▸ **TASK REQUIREMENTS**: Every line of the data needs to be returned exactly.

▸ **THE RECORDS**:
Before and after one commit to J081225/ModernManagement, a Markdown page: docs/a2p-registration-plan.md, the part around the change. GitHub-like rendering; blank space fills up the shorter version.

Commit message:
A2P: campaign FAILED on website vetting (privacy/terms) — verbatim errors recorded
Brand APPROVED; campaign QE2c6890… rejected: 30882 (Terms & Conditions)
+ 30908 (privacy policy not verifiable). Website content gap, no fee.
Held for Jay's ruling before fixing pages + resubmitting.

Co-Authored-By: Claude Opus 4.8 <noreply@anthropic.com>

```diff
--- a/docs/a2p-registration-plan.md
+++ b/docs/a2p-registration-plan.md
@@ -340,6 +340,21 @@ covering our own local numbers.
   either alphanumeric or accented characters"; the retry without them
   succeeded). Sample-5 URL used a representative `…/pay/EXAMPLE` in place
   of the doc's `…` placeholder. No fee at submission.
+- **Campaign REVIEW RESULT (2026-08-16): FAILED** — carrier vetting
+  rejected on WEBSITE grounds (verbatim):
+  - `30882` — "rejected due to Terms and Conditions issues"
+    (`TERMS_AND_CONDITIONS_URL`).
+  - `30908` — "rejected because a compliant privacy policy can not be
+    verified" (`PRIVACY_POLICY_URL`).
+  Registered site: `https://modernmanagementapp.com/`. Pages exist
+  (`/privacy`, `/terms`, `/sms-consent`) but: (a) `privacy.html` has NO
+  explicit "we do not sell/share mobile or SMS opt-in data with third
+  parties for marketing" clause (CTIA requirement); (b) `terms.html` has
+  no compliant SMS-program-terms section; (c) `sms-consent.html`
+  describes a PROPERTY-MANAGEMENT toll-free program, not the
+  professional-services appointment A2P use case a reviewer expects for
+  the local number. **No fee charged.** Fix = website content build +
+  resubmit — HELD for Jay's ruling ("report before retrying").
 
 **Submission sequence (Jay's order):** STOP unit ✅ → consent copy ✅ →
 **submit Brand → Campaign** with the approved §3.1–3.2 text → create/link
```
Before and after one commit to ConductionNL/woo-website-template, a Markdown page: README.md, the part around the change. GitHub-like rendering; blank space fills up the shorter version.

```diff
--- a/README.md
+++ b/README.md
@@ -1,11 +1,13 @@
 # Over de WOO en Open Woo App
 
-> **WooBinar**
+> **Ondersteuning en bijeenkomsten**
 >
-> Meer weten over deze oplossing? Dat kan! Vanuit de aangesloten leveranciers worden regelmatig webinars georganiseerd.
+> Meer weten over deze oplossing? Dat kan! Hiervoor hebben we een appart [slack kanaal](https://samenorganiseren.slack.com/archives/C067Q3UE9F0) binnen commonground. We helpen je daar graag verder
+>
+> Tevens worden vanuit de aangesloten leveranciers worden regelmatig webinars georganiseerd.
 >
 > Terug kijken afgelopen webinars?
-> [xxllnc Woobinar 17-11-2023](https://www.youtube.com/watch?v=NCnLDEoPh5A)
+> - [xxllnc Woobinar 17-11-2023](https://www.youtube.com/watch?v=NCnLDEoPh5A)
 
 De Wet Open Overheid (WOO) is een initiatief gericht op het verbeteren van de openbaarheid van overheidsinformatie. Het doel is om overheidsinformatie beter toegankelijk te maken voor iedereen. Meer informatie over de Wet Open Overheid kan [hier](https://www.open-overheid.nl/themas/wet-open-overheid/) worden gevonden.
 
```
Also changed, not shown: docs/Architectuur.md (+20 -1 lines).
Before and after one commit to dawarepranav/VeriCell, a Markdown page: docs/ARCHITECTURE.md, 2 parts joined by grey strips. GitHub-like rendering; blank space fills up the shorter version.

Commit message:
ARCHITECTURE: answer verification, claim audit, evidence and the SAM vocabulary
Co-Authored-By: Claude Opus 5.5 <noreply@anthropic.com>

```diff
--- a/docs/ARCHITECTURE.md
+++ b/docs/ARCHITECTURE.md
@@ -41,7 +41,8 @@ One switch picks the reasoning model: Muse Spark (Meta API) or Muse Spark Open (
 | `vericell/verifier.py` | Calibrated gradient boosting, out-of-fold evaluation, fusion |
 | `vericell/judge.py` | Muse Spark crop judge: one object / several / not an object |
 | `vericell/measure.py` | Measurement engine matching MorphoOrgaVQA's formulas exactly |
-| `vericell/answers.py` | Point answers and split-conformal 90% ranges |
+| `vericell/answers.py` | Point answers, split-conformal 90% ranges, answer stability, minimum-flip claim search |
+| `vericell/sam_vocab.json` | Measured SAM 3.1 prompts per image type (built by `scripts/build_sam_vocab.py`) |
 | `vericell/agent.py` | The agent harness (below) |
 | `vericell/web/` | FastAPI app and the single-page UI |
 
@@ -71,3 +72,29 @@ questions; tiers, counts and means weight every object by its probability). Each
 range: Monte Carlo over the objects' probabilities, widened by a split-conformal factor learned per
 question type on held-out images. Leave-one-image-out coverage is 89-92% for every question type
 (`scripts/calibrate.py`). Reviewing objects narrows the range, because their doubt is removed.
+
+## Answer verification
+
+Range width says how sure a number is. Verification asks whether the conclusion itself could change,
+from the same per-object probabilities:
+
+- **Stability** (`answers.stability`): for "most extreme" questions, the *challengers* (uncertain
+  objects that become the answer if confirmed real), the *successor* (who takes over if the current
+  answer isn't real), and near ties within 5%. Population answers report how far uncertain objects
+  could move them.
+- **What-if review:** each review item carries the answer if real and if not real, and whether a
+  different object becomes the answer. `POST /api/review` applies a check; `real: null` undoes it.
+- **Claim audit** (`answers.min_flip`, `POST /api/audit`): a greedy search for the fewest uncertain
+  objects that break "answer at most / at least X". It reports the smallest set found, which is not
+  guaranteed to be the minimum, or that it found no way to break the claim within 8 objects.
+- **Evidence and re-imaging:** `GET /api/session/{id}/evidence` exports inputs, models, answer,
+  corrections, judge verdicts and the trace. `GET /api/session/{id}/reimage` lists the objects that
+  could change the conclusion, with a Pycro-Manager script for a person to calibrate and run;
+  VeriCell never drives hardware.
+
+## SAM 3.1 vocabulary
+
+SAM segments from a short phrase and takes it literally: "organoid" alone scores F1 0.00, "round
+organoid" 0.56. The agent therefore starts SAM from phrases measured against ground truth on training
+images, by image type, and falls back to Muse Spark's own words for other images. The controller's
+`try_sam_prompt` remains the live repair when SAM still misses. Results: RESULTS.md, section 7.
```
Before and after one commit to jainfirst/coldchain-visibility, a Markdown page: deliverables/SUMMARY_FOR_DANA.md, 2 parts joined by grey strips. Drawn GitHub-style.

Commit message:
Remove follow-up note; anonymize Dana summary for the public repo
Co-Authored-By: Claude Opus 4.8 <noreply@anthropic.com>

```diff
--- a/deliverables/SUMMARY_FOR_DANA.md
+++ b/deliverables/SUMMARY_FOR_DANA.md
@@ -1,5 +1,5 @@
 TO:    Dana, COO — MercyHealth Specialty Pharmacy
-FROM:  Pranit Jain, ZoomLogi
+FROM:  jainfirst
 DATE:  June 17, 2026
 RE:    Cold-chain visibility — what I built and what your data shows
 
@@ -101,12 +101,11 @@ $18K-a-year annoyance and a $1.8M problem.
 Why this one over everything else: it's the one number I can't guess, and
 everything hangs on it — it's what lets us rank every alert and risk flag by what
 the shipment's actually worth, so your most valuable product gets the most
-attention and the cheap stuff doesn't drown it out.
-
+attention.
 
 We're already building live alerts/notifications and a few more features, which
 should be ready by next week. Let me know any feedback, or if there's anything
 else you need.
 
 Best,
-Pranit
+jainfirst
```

▸ **WORKED SOLUTION**:
Before and after one commit to J081225/ModernManagement, a Markdown page: docs/a2p-registration-plan.md, the part around the change. GitHub-like rendering; blank space fills up the shorter version.

Commit message:
A2P: campaign FAILED on website vetting (privacy/terms) — verbatim errors recorded
Brand APPROVED; campaign QE2c6890… rejected: 30882 (Terms & Conditions)
+ 30908 (privacy policy not verifiable). Website content gap, no fee.
Held for Jay's ruling before fixing pages + resubmitting.

Co-Authored-By: Claude Opus 4.8 <noreply@anthropic.com>

```diff
--- a/docs/a2p-registration-plan.md
+++ b/docs/a2p-registration-plan.md
@@ -340,6 +340,21 @@ covering our own local numbers.
   either alphanumeric or accented characters"; the retry without them
   succeeded). Sample-5 URL used a representative `…/pay/EXAMPLE` in place
   of the doc's `…` placeholder. No fee at submission.
+- **Campaign REVIEW RESULT (2026-08-16): FAILED** — carrier vetting
+  rejected on WEBSITE grounds (verbatim):
+  - `30882` — "rejected due to Terms and Conditions issues"
+    (`TERMS_AND_CONDITIONS_URL`).
+  - `30908` — "rejected because a compliant privacy policy can not be
+    verified" (`PRIVACY_POLICY_URL`).
+  Registered site: `https://modernmanagementapp.com/`. Pages exist
+  (`/privacy`, `/terms`, `/sms-consent`) but: (a) `privacy.html` has NO
+  explicit "we do not sell/share mobile or SMS opt-in data with third
+  parties for marketing" clause (CTIA requirement); (b) `terms.html` has
+  no compliant SMS-program-terms section; (c) `sms-consent.html`
+  describes a PROPERTY-MANAGEMENT toll-free program, not the
+  professional-services appointment A2P use case a reviewer expects for
+  the local number. **No fee charged.** Fix = website content build +
+  resubmit — HELD for Jay's ruling ("report before retrying").
 
 **Submission sequence (Jay's order):** STOP unit ✅ → consent copy ✅ →
 **submit Brand → Campaign** with the approved §3.1–3.2 text → create/link
```
Before and after one commit to ConductionNL/woo-website-template, a Markdown page: README.md, the part around the change. GitHub-like rendering; blank space fills up the shorter version.

```diff
--- a/README.md
+++ b/README.md
@@ -1,11 +1,13 @@
 # Over de WOO en Open Woo App
 
-> **WooBinar**
+> **Ondersteuning en bijeenkomsten**
 >
-> Meer weten over deze oplossing? Dat kan! Vanuit de aangesloten leveranciers worden regelmatig webinars georganiseerd.
+> Meer weten over deze oplossing? Dat kan! Hiervoor hebben we een appart [slack kanaal](https://samenorganiseren.slack.com/archives/C067Q3UE9F0) binnen commonground. We helpen je daar graag verder
+>
+> Tevens worden vanuit de aangesloten leveranciers worden regelmatig webinars georganiseerd.
 >
 > Terug kijken afgelopen webinars?
-> [xxllnc Woobinar 17-11-2023](https://www.youtube.com/watch?v=NCnLDEoPh5A)
+> - [xxllnc Woobinar 17-11-2023](https://www.youtube.com/watch?v=NCnLDEoPh5A)
 
 De Wet Open Overheid (WOO) is een initiatief gericht op het verbeteren van de openbaarheid van overheidsinformatie. Het doel is om overheidsinformatie beter toegankelijk te maken voor iedereen. Meer informatie over de Wet Open Overheid kan [hier](https://www.open-overheid.nl/themas/wet-open-overheid/) worden gevonden.
 
```
Also changed, not shown: docs/Architectuur.md (+20 -1 lines).
Before and after one commit to dawarepranav/VeriCell, a Markdown page: docs/ARCHITECTURE.md, 2 parts joined by grey strips. GitHub-like rendering; blank space fills up the shorter version.

Commit message:
ARCHITECTURE: answer verification, claim audit, evidence and the SAM vocabulary
Co-Authored-By: Claude Opus 5.5 <noreply@anthropic.com>

```diff
--- a/docs/ARCHITECTURE.md
+++ b/docs/ARCHITECTURE.md
@@ -41,7 +41,8 @@ One switch picks the reasoning model: Muse Spark (Meta API) or Muse Spark Open (
 | `vericell/verifier.py` | Calibrated gradient boosting, out-of-fold evaluation, fusion |
 | `vericell/judge.py` | Muse Spark crop judge: one object / several / not an object |
 | `vericell/measure.py` | Measurement engine matching MorphoOrgaVQA's formulas exactly |
-| `vericell/answers.py` | Point answers and split-conformal 90% ranges |
+| `vericell/answers.py` | Point answers, split-conformal 90% ranges, answer stability, minimum-flip claim search |
+| `vericell/sam_vocab.json` | Measured SAM 3.1 prompts per image type (built by `scripts/build_sam_vocab.py`) |
 | `vericell/agent.py` | The agent harness (below) |
 | `vericell/web/` | FastAPI app and the single-page UI |
 
@@ -71,3 +72,29 @@ questions; tiers, counts and means weight every object by its probability). Each
 range: Monte Carlo over the objects' probabilities, widened by a split-conformal factor learned per
 question type on held-out images. Leave-one-image-out coverage is 89-92% for every question type
 (`scripts/calibrate.py`). Reviewing objects narrows the range, because their doubt is removed.
+
+## Answer verification
+
+Range width says how sure a number is. Verification asks whether the conclusion itself could change,
+from the same per-object probabilities:
+
+- **Stability** (`answers.stability`): for "most extreme" questions, the *challengers* (uncertain
+  objects that become the answer if confirmed real), the *successor* (who takes over if the current
+  answer isn't real), and near ties within 5%. Population answers report how far uncertain objects
+  could move them.
+- **What-if review:** each review item carries the answer if real and if not real, and whether a
+  different object becomes the answer. `POST /api/review` applies a check; `real: null` undoes it.
+- **Claim audit** (`answers.min_flip`, `POST /api/audit`): a greedy search for the fewest uncertain
+  objects that break "answer at most / at least X". It reports the smallest set found, which is not
+  guaranteed to be the minimum, or that it found no way to break the claim within 8 objects.
+- **Evidence and re-imaging:** `GET /api/session/{id}/evidence` exports inputs, models, answer,
+  corrections, judge verdicts and the trace. `GET /api/session/{id}/reimage` lists the objects that
+  could change the conclusion, with a Pycro-Manager script for a person to calibrate and run;
+  VeriCell never drives hardware.
+
+## SAM 3.1 vocabulary
+
+SAM segments from a short phrase and takes it literally: "organoid" alone scores F1 0.00, "round
+organoid" 0.56. The agent therefore starts SAM from phrases measured against ground truth on training
+images, by image type, and falls back to Muse Spark's own words for other images. The controller's
+`try_sam_prompt` remains the live repair when SAM still misses. Results: RESULTS.md, section 7.
```
Before and after one commit to jainfirst/coldchain-visibility, a Markdown page: deliverables/SUMMARY_FOR_DANA.md, 2 parts joined by grey strips. Drawn GitHub-style.

Commit message:
Remove follow-up note; anonymize Dana summary for the public repo
Co-Authored-By: Claude Opus 4.8 <noreply@anthropic.com>

```diff
--- a/deliverables/SUMMARY_FOR_DANA.md
+++ b/deliverables/SUMMARY_FOR_DANA.md
@@ -1,5 +1,5 @@
 TO:    Dana, COO — MercyHealth Specialty Pharmacy
-FROM:  Pranit Jain, ZoomLogi
+FROM:  jainfirst
 DATE:  June 17, 2026
 RE:    Cold-chain visibility — what I built and what your data shows
 
@@ -101,12 +101,11 @@ $18K-a-year annoyance and a $1.8M problem.
 Why this one over everything else: it's the one number I can't guess, and
 everything hangs on it — it's what lets us rank every alert and risk flag by what
 the shipment's actually worth, so your most valuable product gets the most
-attention and the cheap stuff doesn't drown it out.
-
+attention.
 
 We're already building live alerts/notifications and a few more features, which
 should be ready by next week. Let me know any feedback, or if there's anything
 else you need.
 
 Best,
-Pranit
+jainfirst
```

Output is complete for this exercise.